A film by Samantha Moore, based on the research of the Mostowy Lab. Produced by Animate Projects and supported by a Wellcome Trust Research Enrichment Grant and by the London School of Hygiene & Tropical Medicine.
A Language of Shapes premieres on September 17 on the International Microorganism Day, an annual celebration of microbiology. This day is an opportunity to promote the diversity and variety of microorganisms.
Enriching the viewing experience, here is a Labocine exclusive Commentary piece with Professor Serge Mostowy and artist Samantha Moore on ‘A Language of Shapes.’ - video + transcript.
Emi, a young girl with a stomach upset, enters the magical, microscopic world inside a zebrafish and aids the defenders of her cells to outwit the invading Shigella bacteria. At a time when there is increased anxiety around the viral attack on our cells by Coronavirus, this enchanting fairytale film decodes and celebrates the research happening in The Mostowy Lab at the London School of Hygiene & Tropical Medicine. In an accessible and engaging way it aims to convey cutting edge research about how our cells defeat invading pathogens, and how these scientific discoveries can improve wellbeing and save lives around the world.
Samantha Moore is an award-winning animated documentary maker. She loves the joyfulness and eclectic nature of animation. No one ever finds animation intimidating, and yet it can convey complex or challenging ideas to a wide audience in an engaging way. Sam has made work on diverse subjects, from competitive sweet-pea growing, to cutting edge microbiology, and her own experience of having twins. Her film Bloomers (2019) was about a knicker factory in Manchester and has won several awards including ‘Best British Film’ at London International Animation Festival and was nominated for a British Animation Award.
Serge Mostowy, PhD (Chief Scientific Collaborator) is a Lister Institute of Preventive Medicine, Wellcome Beit, and Wellcome Trust Senior Research Fellow. He studied Physics, Evolution, and Microbiology & Immunology at McGill University in Canada. After postdoctoral work on the Cell Biology of Infection at Institut Pasteur in France, he moved to Imperial College London in 2012 to start a Wellcome Trust Research Career Development Fellowship. In 2018, Serge was appointed Professor of Cellular Microbiology at the London School of Hygiene & Tropical Medicine, where he and his team investigate novel roles for the cytoskeleton in innate immunity.
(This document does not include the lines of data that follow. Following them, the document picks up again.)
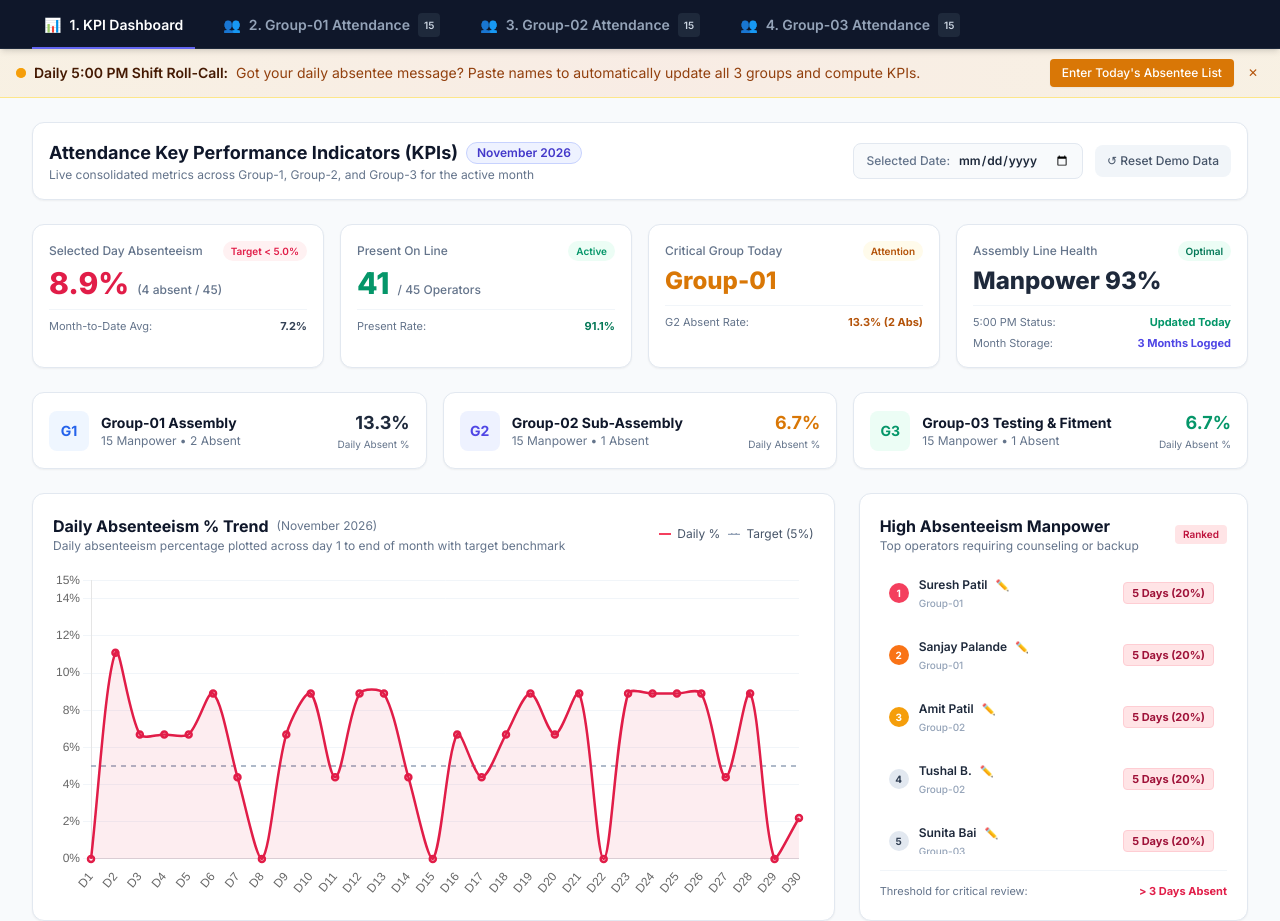
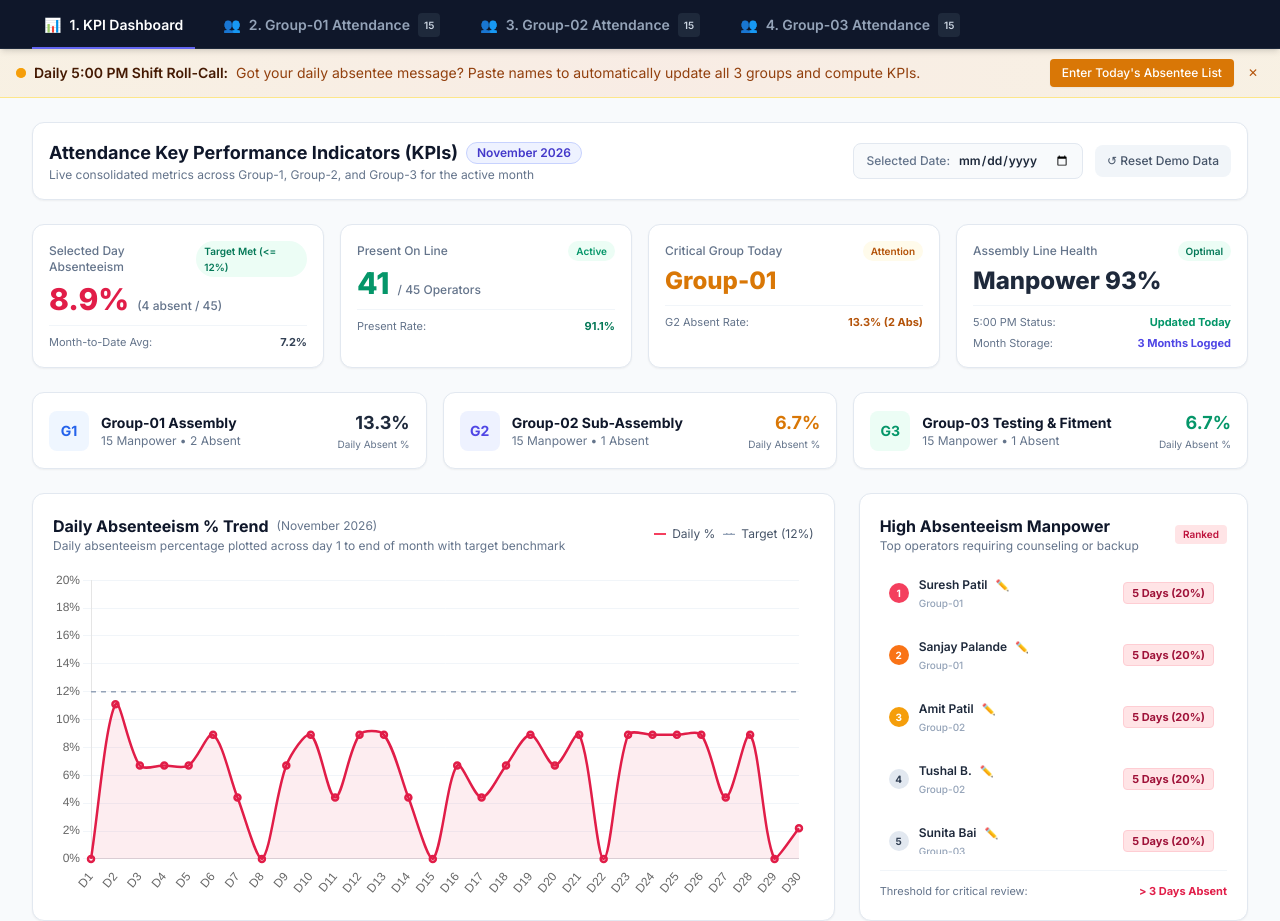
Before and after one commit to sibaprasad380/Attendance-system, a plain HTML site: page index.html in a window 1280 px wide. Shown: the part 66-987 px from the top of the page. Drawn offline with nearby package versions, Linux system fonts and the light colour scheme.

Commit message:
Add files via upload

```diff
--- a/index.html
+++ b/index.html
@@ -209,7 +209,7 @@
         <div class="bg-white p-4 rounded-xl border border-slate-200 shadow-sm hover:shadow-md transition">
           <div class="flex items-center justify-between text-xs text-slate-500 font-medium mb-1">
             <span>Selected Day Absenteeism</span>
-            <span class="px-2 py-0.5 rounded-full bg-rose-50 text-rose-600 font-semibold text-[10px]" id="kpiTrendBadge">Target &lt; 5.0%</span>
+            <span class="px-2 py-0.5 rounded-full bg-emerald-50 text-emerald-700 font-semibold text-[10px]" id="kpiTrendBadge">Target &lt; 12.0%</span>
           </div>
           <div class="flex items-baseline space-x-2">
             <span id="kpiTodayAbsentPct" class="text-2xl sm:text-3xl font-extrabold text-rose-600">6.7%</span>
@@ -335,7 +335,7 @@
             </div>
             <div class="flex items-center space-x-2 text-xs">
               <span class="inline-flex items-center text-slate-600"><span class="w-3 h-0.5 bg-rose-500 mr-1.5 inline-block"></span> Daily %</span>
-              <span class="inline-flex items-center text-slate-600"><span class="w-3 h-0.5 bg-slate-400 mr-1.5 inline-block border-t border-dashed"></span> Target (5%)</span>
+              <span class="inline-flex items-center text-slate-600"><span class="w-3 h-0.5 bg-slate-400 mr-1.5 inline-block border-t border-dashed"></span> Target (12%)</span>
             </div>
           </div>
           <!-- Chart Container with strict fixed height -->
@@ -1312,7 +1312,7 @@
       if (lineCtx) {
         const labels = metrics.dailyTrend.map(d => `D${d.day}`);
         const dataValues = metrics.dailyTrend.map(d => d.pct);
-        const targetValues = metrics.dailyTrend.map(() => 5.0);
+        const targetValues = metrics.dailyTrend.map(() => 12.0);
 
         if (dailyChartInstance) dailyChartInstance.destroy();
 
@@ -1334,7 +1334,7 @@
                 spanGaps: false
               },
               {
-                label: 'Target KPI (5.0%)',
+                label: 'Target KPI (12.0%)',
                 data: targetValues,
                 borderColor: '#94a3b8',
                 borderWidth: 1.5,
@@ -1361,7 +1361,7 @@
             scales: {
               y: {
                 beginAtZero: true,
-                max: Math.max(15, Math.ceil(Math.max(...dataValues.filter(v => v !== null), 6) + 3)),
+                max: Math.max(20, Math.ceil(Math.max(...dataValues.filter(v => v !== null), 13) + 3)),
                 ticks: { callback: v => v + '%' },
                 grid: { color: '#f1f5f9' }
               },
@@ -1419,6 +1419,16 @@
 
       // Top Cards
       document.getElementById('kpiTodayAbsentPct').textContent = `${metrics.overallDailyPct}%`;
+      const trendBadge = document.getElementById('kpiTrendBadge');
+      if (trendBadge) {
+        if (metrics.overallDailyPct <= 12.0) {
+          trendBadge.className = 'px-2 py-0.5 rounded-full bg-emerald-50 text-emerald-700 font-semibold text-[10px]';
+          trendBadge.textContent = 'Target Met (<= 12%)';
+        } else {
+          trendBadge.className = 'px-2 py-0.5 rounded-full bg-rose-50 text-rose-700 font-semibold text-[10px]';
+          trendBadge.textContent = 'Exceeded Target (> 12%)';
+        }
+      }
       document.getElementById('kpiTodayAbsentCount').textContent = `(${metrics.totalAbsentToday} absent / ${metrics.totalManpower})`;
       document.getElementById('kpiMtdAvgPct').textContent = `${metrics.mtdAvgPct}%`;
 
@@ -2109,7 +2119,7 @@
         ["1. EXECUTIVE SUMMARY"],
         ["Total Manpower Headcount", metrics.totalManpower],
         ["Month-to-Date Average Absent %", `${metrics.mtdAvgPct}%`],
-        ["Assembly Line Attendance Stability", metrics.mtdAvgPct < 6.0 ? "OPTIMAL" : "NEEDS COUNSELING"],
+        ["Assembly Line Attendance Stability", metrics.mtdAvgPct <= 12.0 ? "OPTIMAL" : "NEEDS COUNSELING"],
         [],
         ["2. GROUP-WISE ABSENTEEISM BREAKDOWN"],
         ["Group Name", "Total Operators", "Month Absent Rate %"],
@@ -2288,7 +2298,7 @@
       keys.forEach(k => {
         const [y, m] = k.split('-').map(Number);
         const metrics = calculateMetrics(0, y, m - 1);
-        masterRows.push([`${MONTH_NAMES[m - 1]} ${y}`, metrics.totalManpower, `${metrics.mtdAvgPct}%`, metrics.mtdAvgPct < 6.0 ? "Target Met" : "Exceeded 5% Target"]);
+        masterRows.push([`${MONTH_NAMES[m - 1]} ${y}`, metrics.totalManpower, `${metrics.mtdAvgPct}%`, metrics.mtdAvgPct <= 12.0 ? "Target Met (<= 12%)" : "Exceeded 12% Target"]);
       });
 
       const wsMaster = XLSX.utils.aoa_to_sheet(masterRows);
```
They also developed the zebrafish as an important model to study the cell biology of infection and therapeutic potential of targeting the cytoskeleton in vivo, both at the single cell and whole animal level. themostowylab.org